Chou Ngeth, senior consultant at Phnom Penh-based Emerging Markets Consulting, said there was a strong correlation between levels of financial literacy among borrowers, the number of loans taken out by each borrower, and the chances of defaulting, citing a report from his firm released in September.
“This means the little financial literacy they have, the more loans they tend to take. The more loans they take, the more chance to get default,” he said in an email.
The rate of default for microfinance borrowers in the nation—0.77 percent in 2015, according to the NBC—is “very low,” said Hiroshi Suzuki, chief economist of the Business Research Institute for Cambodia, in an email.
Suspiciously so, according to some. Apart from borrowers taking out one loan to pay back another, there is also an incentive for MFIs to keep the rate low, by restructuring or reclassifying bad debt to keep their loan portfolio looking healthy.
No one denies, however, that some people are struggling to pay off their debts, and the results can be crushing.
Am Ley Eam, 53, a farmer and sugarcane juice vendor, lives next door to Ms. Sopheatra’s dress shop. She has previously taken out loans to build a house for her daughter and son-in-law and to develop a fish farm, which failed when all the fish died.

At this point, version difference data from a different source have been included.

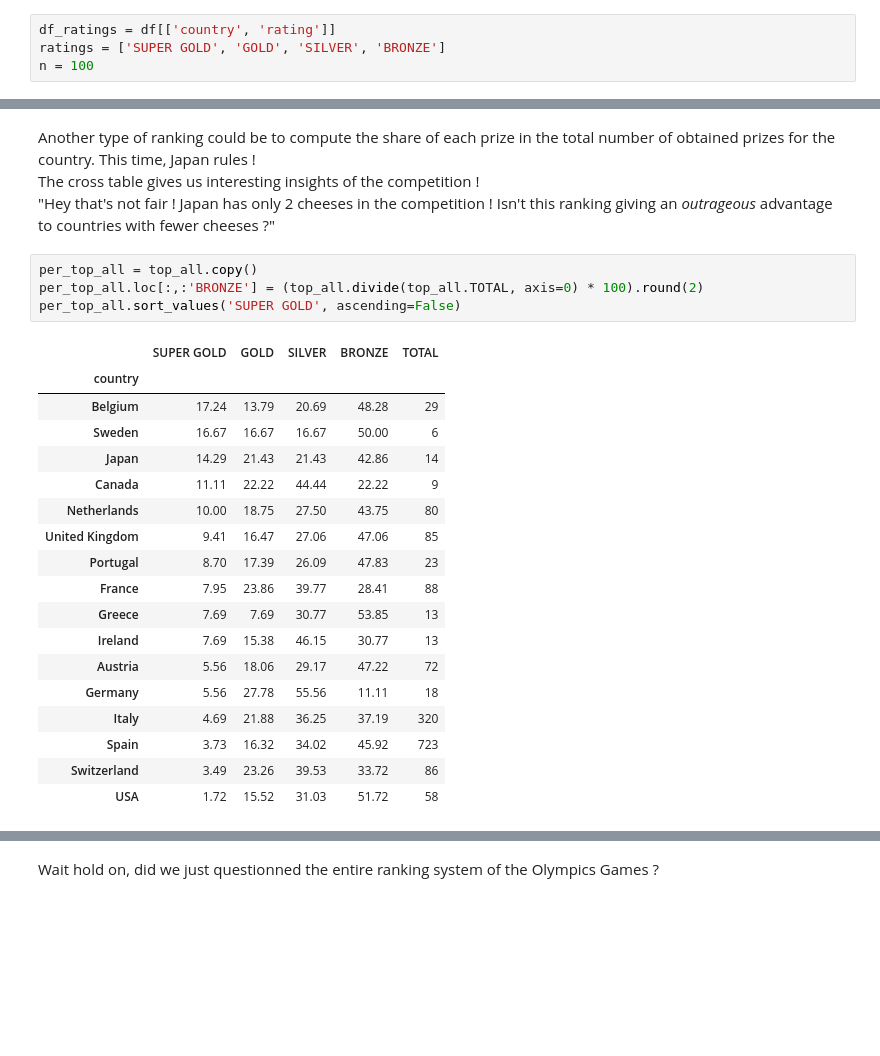
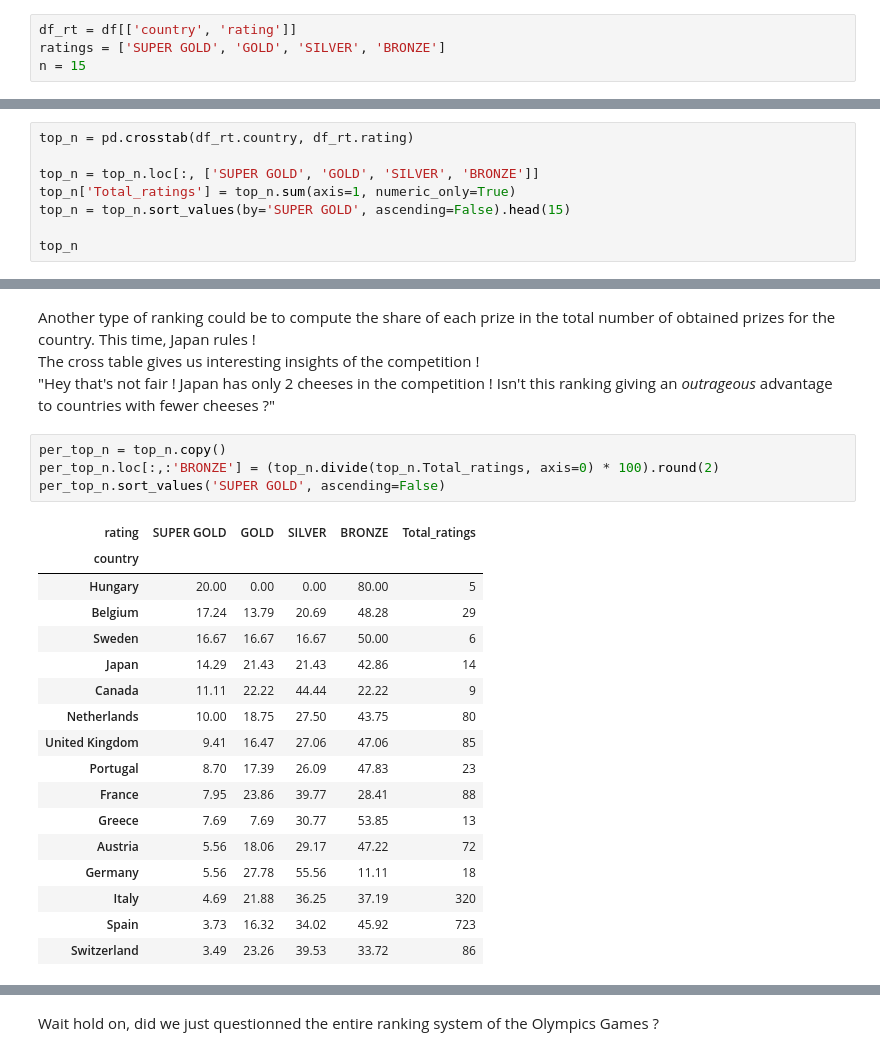
Before and after one commit to NanoClem/world-cheese-awards-analysis, a Jupyter notebook: world_cheese_awards_2021_EDA.ipynb, the cells around one changed output, grey strips where cells are left out. Cells and saved outputs as stored; diff of their text form; blank space fills up the shorter version.

Commit message:
[fix] almost re-invented the crosstab *stupid*

```diff
--- a/world_cheese_awards_2021_EDA.ipynb
+++ b/world_cheese_awards_2021_EDA.ipynb
@@ -185,6 +185,6 @@ plt.show()
 # %% [markdown]
 ## Who got the most appreciated cheeses ? Top 15 countries per rating
 # %%
-df_ratings = df[['country', 'rating']]
+df_rt = df[['country', 'rating']]
 ratings = ['SUPER GOLD', 'GOLD', 'SILVER', 'BRONZE']
-n = 100
+n = 15
@@ -244,0 +195,8 @@ top_all.sort_values(by='SUPER GOLD', ascending=False)
+# %%
+top_n = pd.crosstab(df_rt.country, df_rt.rating)
+
+top_n = top_n.loc[:, ['SUPER GOLD', 'GOLD', 'SILVER', 'BRONZE']]
+top_n['Total_ratings'] = top_n.sum(axis=1, numeric_only=True)
+top_n = top_n.sort_values(by='SUPER GOLD', ascending=False).head(15)
+
+top_n
@@ -247,12 +223,13 @@ Another type of ranking could be to compute the share of each prize in the total
 The cross table gives us interesting insights of the competition !
 "Hey that's not fair ! Japan has only 2 cheeses in the competition ! Isn't this ranking giving an *outrageous* advantage to countries with fewer cheeses ?"
 # %%
-per_top_all = top_all.copy()
-per_top_all.loc[:,:'BRONZE'] = (top_all.divide(top_all.TOTAL, axis=0) * 100).round(2)
-per_top_all.sort_values('SUPER GOLD', ascending=False)
+per_top_n = top_n.copy()
+per_top_n.loc[:,:'BRONZE'] = (top_n.divide(top_n.Total_ratings, axis=0) * 100).round(2)
+per_top_n.sort_values('SUPER GOLD', ascending=False)
 # %% [output]
-|  | SUPER GOLD | GOLD | SILVER | BRONZE | TOTAL |
+| rating | SUPER GOLD | GOLD | SILVER | BRONZE | Total_ratings |
 | country |  |  |  |  |  |
+| Hungary | 20.00 | 0.00 | 0.00 | 80.00 | 5 |
 | Belgium | 17.24 | 13.79 | 20.69 | 48.28 | 29 |
 | Sweden | 16.67 | 16.67 | 16.67 | 50.00 | 6 |
 | Japan | 14.29 | 21.43 | 21.43 | 42.86 | 14 |
@@ -262,13 +239,11 @@ per_top_all.sort_values('SUPER GOLD', ascending=False)
 | Portugal | 8.70 | 17.39 | 26.09 | 47.83 | 23 |
 | France | 7.95 | 23.86 | 39.77 | 28.41 | 88 |
 | Greece | 7.69 | 7.69 | 30.77 | 53.85 | 13 |
-| Ireland | 7.69 | 15.38 | 46.15 | 30.77 | 13 |
 | Austria | 5.56 | 18.06 | 29.17 | 47.22 | 72 |
 | Germany | 5.56 | 27.78 | 55.56 | 11.11 | 18 |
 | Italy | 4.69 | 21.88 | 36.25 | 37.19 | 320 |
 | Spain | 3.73 | 16.32 | 34.02 | 45.92 | 723 |
 | Switzerland | 3.49 | 23.26 | 39.53 | 33.72 | 86 |
-| USA | 1.72 | 15.52 | 31.03 | 51.72 | 58 |
 # %% [markdown]
 *sight* We would argue that Ireland or Germany are not doing so great despite having less cheese.
 But I agree on one point : just like the Olympics Games, we only based our ranking on the total number of obtained "SUPER GOLD".
```
Also changed, not shown: parts of 5 cells of this notebook.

“I took a loan from a small MFI to repay the big one. And another small loan to repay the first small loan,” she said. “I took $3,000. Then, it became $8,000.”
“In the end, I sold some land.”
Ms. Ley Eam, who grows rice, lotus and sugarcane, said she currently owes Amret, another prominent MFI, about $3,000.
“Now, my business is not running well. I’m two or three days late on my payments. The economy is also going down. It is hard to find money,” she said. “I have money troubles.”
She has resorted to borrowing money from a neighbor, who charged her $20 interest on a $100 loan. Asked why she would risk taking out another loan, her answer was blunt: “Because I have no money.”
Representatives from Prasac and Amret did not reply to multiple requests for comment last week. Mr. Kimty, the economic researcher, said the shift away from loans that generate income for borrowers was to blame for the present situation.
“The MFI markets are sustained if they work not only for the lenders, but also the borrowers,” he said. “The success of borrowers are the MFIs’ success. This is the original promise of MFIs.”